Records for the exercise
Start of Block
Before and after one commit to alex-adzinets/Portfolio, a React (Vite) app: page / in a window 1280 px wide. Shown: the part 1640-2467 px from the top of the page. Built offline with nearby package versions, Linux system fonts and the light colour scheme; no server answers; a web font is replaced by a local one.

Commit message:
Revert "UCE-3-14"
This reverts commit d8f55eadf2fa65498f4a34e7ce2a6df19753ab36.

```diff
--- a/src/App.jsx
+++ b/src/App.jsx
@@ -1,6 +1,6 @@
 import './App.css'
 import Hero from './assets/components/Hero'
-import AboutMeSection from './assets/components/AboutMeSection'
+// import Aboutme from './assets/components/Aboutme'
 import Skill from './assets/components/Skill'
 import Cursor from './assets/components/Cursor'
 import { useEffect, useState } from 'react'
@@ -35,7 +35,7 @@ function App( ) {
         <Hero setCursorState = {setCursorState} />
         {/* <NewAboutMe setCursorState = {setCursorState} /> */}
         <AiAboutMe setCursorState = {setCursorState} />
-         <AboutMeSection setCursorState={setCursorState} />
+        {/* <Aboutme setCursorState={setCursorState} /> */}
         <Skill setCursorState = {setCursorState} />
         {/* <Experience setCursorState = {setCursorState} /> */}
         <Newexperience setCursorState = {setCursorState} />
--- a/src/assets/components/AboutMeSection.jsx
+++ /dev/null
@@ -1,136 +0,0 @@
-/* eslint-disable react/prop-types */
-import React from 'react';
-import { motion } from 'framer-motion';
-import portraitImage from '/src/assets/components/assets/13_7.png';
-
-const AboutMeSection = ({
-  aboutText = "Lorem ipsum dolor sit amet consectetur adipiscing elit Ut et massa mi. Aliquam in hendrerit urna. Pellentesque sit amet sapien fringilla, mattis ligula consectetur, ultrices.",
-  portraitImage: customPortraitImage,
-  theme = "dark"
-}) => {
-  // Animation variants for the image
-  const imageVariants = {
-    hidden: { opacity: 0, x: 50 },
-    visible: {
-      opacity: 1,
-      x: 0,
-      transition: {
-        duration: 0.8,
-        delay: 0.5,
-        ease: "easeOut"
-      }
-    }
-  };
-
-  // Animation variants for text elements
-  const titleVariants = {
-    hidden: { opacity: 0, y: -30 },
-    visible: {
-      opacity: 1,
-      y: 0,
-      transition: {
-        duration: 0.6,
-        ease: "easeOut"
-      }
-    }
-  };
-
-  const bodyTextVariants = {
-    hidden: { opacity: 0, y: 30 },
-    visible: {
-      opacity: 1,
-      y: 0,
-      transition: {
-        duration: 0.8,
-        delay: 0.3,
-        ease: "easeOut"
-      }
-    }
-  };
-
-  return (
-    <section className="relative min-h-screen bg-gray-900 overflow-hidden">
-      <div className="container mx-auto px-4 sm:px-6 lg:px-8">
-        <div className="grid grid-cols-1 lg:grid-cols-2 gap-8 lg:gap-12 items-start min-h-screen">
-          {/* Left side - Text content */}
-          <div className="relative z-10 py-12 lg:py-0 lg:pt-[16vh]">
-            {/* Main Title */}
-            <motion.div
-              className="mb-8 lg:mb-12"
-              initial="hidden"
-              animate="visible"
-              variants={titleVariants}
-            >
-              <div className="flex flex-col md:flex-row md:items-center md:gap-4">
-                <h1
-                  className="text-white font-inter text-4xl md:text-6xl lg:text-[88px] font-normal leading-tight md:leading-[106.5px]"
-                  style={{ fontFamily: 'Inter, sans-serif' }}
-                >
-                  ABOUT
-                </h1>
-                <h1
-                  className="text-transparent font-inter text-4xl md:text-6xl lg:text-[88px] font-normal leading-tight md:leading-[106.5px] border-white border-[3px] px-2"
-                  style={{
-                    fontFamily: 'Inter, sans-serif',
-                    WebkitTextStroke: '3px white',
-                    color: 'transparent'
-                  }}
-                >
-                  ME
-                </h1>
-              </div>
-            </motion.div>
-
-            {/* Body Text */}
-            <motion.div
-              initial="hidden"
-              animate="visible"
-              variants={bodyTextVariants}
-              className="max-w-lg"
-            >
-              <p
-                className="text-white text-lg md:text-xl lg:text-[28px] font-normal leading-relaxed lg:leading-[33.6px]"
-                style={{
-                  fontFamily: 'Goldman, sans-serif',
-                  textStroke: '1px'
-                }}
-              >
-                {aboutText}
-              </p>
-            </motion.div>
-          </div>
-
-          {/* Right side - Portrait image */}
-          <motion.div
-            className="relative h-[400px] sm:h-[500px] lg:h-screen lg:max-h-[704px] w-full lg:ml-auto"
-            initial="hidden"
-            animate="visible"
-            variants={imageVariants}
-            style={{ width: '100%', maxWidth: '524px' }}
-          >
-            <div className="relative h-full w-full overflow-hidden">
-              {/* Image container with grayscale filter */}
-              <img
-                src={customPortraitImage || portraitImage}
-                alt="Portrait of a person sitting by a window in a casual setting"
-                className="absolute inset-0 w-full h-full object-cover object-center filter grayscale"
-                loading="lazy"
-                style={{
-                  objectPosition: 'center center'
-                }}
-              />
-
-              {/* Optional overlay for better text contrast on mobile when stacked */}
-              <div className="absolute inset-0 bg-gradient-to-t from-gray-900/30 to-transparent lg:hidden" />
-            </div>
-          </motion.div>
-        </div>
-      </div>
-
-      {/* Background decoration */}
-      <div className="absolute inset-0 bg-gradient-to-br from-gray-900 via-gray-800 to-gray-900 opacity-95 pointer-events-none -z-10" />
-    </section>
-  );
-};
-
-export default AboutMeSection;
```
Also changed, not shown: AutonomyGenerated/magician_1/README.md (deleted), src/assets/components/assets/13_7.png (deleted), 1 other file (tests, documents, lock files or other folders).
End of Block
Sift through the entries and copy every line with "portraitImage".

Worked solution
-import portraitImage from '/src/assets/components/assets/13_7.png';
-  portraitImage: customPortraitImage,
-                src={customPortraitImage || portraitImage}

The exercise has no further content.